**HOW TO COMPLETE THIS TASK**
Which lines in the records below hold the word "assets"? Copy each of them.

Records from a data collection
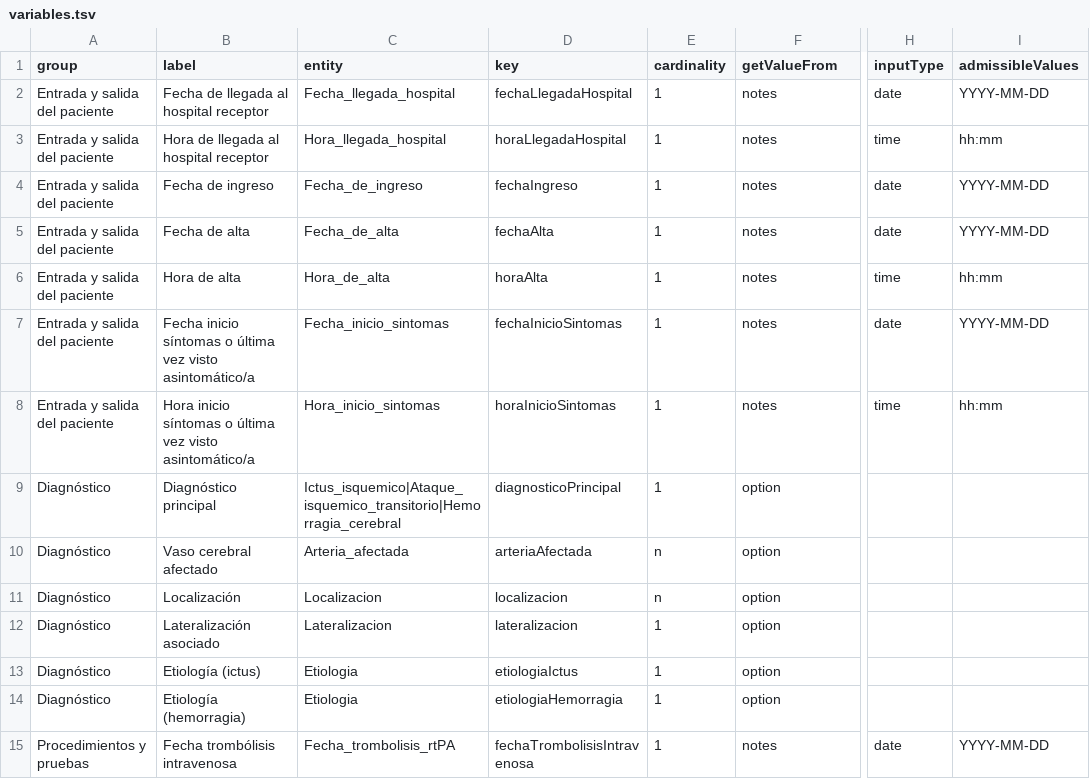
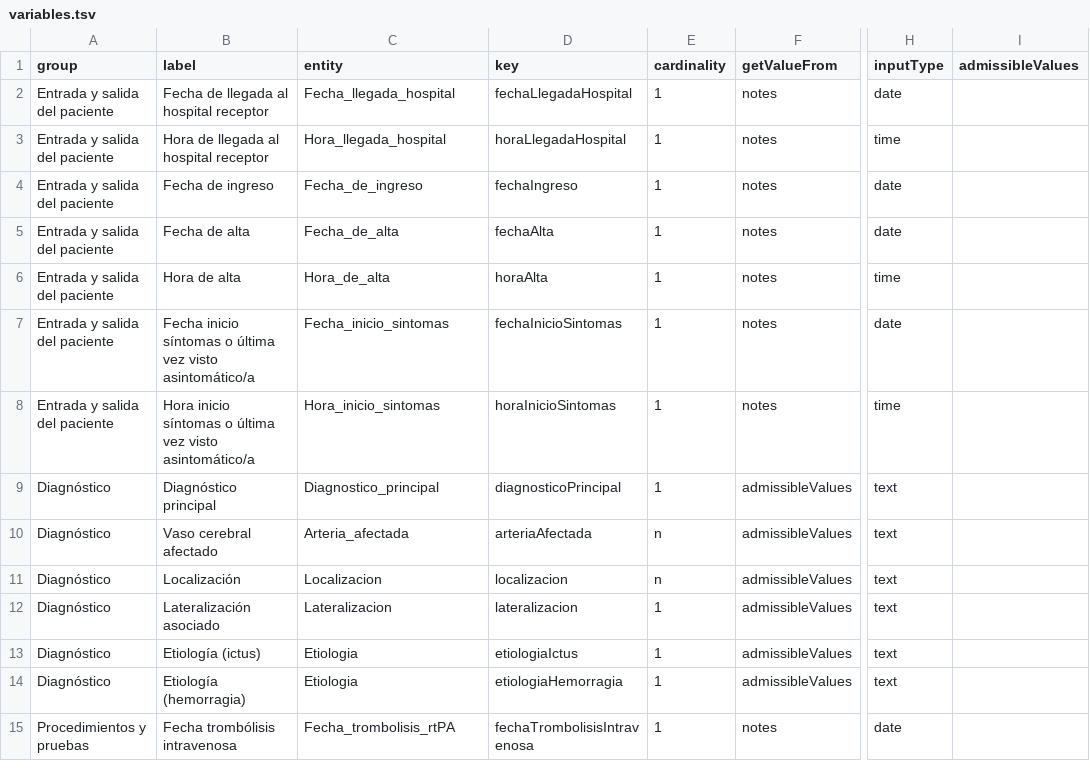
Before and after one commit to TeMU-BSC/ictusnet, a TSV file: src/assets/variables.tsv, drawn as a sheet; only a part is shown, gaps mark what is left out; the diff covers the shown part only; the diff names each change by its address in the sheet, - before the commit and + after, or states it on an @@ line.

Commit message:
feat: add clickable icon as suffix in input fields to then select the evidence in text

```diff
--- a/src/assets/variables.tsv
+++ b/src/assets/variables.tsv
-I2 (admissibleValues): YYYY-MM-DD
+I2 (admissibleValues): (empty)
-I3 (admissibleValues): hh:mm
+I3 (admissibleValues): (empty)
-I4:I5 (admissibleValues): YYYY-MM-DD
+I4:I5 (admissibleValues): (empty)
-I6 (admissibleValues): hh:mm
+I6 (admissibleValues): (empty)
-I7 (admissibleValues): YYYY-MM-DD
+I7 (admissibleValues): (empty)
-I8 (admissibleValues): hh:mm
+I8 (admissibleValues): (empty)
-C9 (entity): Ictus_isquemico|Ataque_isquemico_transitorio|Hemorragia_cerebral
+C9 (entity): Diagnostico_principal
-F9:F14 (getValueFrom): option
+F9:F14 (getValueFrom): admissibleValues
-H9:H14 (inputType): (empty)
+H9:H14 (inputType): text
-I15 (admissibleValues): YYYY-MM-DD
+I15 (admissibleValues): (empty)
```
Also changed, not shown: 21 edited cells elsewhere in this file, src/assets/admissible-values.tsv, 6 other files.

**SOLUTION**
Before and after one commit to TeMU-BSC/ictusnet, a TSV file: src/assets/variables.tsv, drawn as a sheet; only a part is shown, gaps mark what is left out; the diff covers the shown part only; the diff names each change by its address in the sheet, - before the commit and + after, or states it on an @@ line.
--- a/src/assets/variables.tsv
+++ b/src/assets/variables.tsv
Also changed, not shown: 21 edited cells elsewhere in this file, src/assets/admissible-values.tsv, 6 other files.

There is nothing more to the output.